* [Supplied data]
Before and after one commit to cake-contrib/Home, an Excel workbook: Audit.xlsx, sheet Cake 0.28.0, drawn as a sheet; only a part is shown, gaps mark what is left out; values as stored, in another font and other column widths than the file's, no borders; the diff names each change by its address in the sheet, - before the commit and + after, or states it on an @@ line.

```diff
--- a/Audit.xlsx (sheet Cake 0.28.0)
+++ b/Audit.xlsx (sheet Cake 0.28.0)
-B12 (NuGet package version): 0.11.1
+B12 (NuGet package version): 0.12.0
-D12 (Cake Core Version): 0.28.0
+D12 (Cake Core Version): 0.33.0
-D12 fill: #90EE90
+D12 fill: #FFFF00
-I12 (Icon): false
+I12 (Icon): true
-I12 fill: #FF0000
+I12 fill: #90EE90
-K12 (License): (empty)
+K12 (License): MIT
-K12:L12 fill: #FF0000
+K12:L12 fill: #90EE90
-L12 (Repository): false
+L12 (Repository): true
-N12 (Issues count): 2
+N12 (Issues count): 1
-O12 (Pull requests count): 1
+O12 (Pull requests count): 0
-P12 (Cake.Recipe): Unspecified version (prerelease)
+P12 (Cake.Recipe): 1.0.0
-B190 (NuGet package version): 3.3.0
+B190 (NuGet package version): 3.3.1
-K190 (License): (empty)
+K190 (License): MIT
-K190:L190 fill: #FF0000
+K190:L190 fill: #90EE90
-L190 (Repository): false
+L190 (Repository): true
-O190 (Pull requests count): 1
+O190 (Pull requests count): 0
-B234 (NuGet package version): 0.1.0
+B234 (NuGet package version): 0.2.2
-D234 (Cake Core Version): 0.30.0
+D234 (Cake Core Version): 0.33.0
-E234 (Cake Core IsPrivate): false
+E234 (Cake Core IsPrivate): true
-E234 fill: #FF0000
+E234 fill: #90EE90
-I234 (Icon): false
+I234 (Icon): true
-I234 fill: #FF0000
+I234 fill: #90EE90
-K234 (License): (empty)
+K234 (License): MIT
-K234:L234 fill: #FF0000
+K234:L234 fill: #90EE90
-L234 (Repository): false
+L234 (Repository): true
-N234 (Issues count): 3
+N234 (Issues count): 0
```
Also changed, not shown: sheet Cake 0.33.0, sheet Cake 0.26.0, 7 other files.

* [What you will do] The lines to return are those with the string "Icon" in them; copy each from the entries above.

* [Expected output]
-I12 (Icon): false
+I12 (Icon): true
-I234 (Icon): false
+I234 (Icon): true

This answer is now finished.